  • Major categories in the taxonomy of educational objectives (Bloom, 1956)
    The work of Bloom and his colleagues has had a major influence on how we think and what we do in education. This site provides categories in the cognitive domain with outcome-illustrating verbs and links to other internet resources on Bloom's work.

  • Beyond Bloom (A new version of the cognitive taxonomy)
    This taxonomy, by Anderson and Krathwohl, is a more recent adaptation and has redefined the original work of Bloom and his colleagues.

  • Learning and teaching resources and support
    The Oxford Centre for Staff and Learning Development (OCSLD) provides a compendium of resources to support student learning. From this site you can follow links to resources on:

    • Learning
    • Teaching
    • Course design
    • Assessment
    • Links to podcasts
  • Theories of learning
    The Oxford Centre for Staff and Learning Development (OCSLD) website includes consideration of numerous theories of learning.
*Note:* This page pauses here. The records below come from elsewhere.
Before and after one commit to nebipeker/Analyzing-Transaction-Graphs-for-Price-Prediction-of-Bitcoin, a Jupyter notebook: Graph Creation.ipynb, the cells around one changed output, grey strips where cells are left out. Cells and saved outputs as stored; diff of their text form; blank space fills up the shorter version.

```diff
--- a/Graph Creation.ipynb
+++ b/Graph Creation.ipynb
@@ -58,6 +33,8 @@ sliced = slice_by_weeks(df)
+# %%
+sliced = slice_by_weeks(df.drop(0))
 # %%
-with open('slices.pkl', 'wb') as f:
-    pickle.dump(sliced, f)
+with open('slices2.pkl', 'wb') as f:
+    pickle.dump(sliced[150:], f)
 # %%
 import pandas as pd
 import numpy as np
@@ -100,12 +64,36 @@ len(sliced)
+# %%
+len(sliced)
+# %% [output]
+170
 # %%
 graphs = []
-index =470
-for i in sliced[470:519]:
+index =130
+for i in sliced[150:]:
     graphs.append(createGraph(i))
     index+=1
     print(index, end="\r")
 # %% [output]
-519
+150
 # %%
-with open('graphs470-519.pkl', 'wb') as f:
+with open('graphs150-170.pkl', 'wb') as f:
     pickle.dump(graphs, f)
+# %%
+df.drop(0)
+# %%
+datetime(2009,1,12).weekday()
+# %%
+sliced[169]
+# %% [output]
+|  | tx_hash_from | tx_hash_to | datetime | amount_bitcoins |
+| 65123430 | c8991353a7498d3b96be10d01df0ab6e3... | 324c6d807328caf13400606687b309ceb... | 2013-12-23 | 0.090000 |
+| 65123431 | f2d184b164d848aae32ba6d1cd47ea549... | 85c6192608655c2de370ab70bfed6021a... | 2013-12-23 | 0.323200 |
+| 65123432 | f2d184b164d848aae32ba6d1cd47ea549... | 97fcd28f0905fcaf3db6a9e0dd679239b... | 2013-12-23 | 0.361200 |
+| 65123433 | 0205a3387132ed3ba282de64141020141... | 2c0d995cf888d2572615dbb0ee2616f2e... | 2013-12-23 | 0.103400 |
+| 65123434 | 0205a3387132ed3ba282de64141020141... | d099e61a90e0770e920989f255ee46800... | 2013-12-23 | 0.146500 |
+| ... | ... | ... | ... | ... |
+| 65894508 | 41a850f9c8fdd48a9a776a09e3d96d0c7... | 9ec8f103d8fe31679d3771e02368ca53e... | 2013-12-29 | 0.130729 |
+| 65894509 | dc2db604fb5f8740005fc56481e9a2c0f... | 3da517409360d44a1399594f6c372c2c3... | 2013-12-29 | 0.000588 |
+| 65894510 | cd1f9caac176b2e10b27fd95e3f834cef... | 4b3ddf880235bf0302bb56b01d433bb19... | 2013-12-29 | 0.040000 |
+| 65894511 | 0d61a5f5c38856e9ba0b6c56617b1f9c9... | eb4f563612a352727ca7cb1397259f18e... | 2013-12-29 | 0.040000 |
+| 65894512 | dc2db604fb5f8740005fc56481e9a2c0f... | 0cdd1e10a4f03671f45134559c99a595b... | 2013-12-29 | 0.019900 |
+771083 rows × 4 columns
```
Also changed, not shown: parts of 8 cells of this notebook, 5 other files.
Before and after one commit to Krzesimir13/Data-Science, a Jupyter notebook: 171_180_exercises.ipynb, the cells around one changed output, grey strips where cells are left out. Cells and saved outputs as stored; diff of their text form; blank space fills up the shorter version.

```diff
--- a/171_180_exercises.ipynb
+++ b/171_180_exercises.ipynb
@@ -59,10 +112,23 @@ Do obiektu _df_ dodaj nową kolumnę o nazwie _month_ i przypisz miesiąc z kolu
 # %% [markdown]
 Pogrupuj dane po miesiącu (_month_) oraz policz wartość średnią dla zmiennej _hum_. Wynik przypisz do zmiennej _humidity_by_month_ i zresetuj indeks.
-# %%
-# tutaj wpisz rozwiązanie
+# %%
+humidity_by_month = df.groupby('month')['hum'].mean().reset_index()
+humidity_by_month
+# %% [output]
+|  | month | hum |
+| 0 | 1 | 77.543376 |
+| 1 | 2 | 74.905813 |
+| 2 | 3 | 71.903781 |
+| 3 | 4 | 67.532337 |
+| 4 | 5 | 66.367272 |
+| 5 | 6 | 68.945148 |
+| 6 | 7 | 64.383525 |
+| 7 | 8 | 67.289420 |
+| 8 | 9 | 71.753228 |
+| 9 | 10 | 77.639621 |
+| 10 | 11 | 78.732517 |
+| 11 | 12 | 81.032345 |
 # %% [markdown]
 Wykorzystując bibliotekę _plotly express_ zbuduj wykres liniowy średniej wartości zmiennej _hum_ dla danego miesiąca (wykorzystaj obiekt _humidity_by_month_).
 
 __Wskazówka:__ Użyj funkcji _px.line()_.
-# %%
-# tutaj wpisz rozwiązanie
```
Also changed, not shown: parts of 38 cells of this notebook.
  • Enhancing deep learning
    Lessons from the introduction of learning teams in a graduate degree program. This paper, by Borredon, Deffayet, Baker and Kolb, discusses issues surrounding deep learning and teams.

  • Students' learning styles vs. professors' teaching styles
    What happens when students' learning styles do not match professors' teaching styles? Being able to answer this question is what differentiates this model from all the others. Dick Wirz provides an interpretation of Felder and Soloman's Index of learning styles.

  • Resources for tutors delivering students workshops
    This series of resources captures the embodied expertise developed by LearnHigher partners during the four years of the CETL. Each resource provides immediate, engaging and research-informed guidance on teaching a specific aspect.

  • Finding, making and using images and videos materials
    A resource base for finding, making and using images and video materials, developed by the LearnHigher CETL.

  • Small group teaching by David Jaques
    Small group discussion fulfils several important goals of higher education. It encourages students to organise their thinking by comparing ideas and interpretations with each other and to give expression to their understanding of a subject. Jaques, on this Oxford Centre for Staff and Learning Development (OCSLD) website, argues that small group teaching is immensely important as a vehicle for learning and that small group discussion has extrinsic value too.

  • Phil Race: Assessment, learning and teaching in higher education
    Race's work is about assessment, feedback, learning and teaching in higher education. Several of the pages on his website contain downloads (often as zip files) related to these themes, which he allows others to share. In particular, you might want to look at:

    • Smarter lectures
    • Small-group teaching
    • Workshops that work
    • Making learning happen
    • Archived downloads
    • Publications
  • Just-in-time teaching
    Just-in-time teaching is a pedagogical strategy that integrates web-based materials with classroom instruction for an optimized in-class out-of-class learning environment.

  • Teaching large classes
    Actively engaging students in large classes is not easy. This document, from the Schreyer institute for teaching excellence at Penn State University, signposts you to sites and resources containing strategies that will allow you to break up your lecture, assess your students' understanding, and engage them in learning.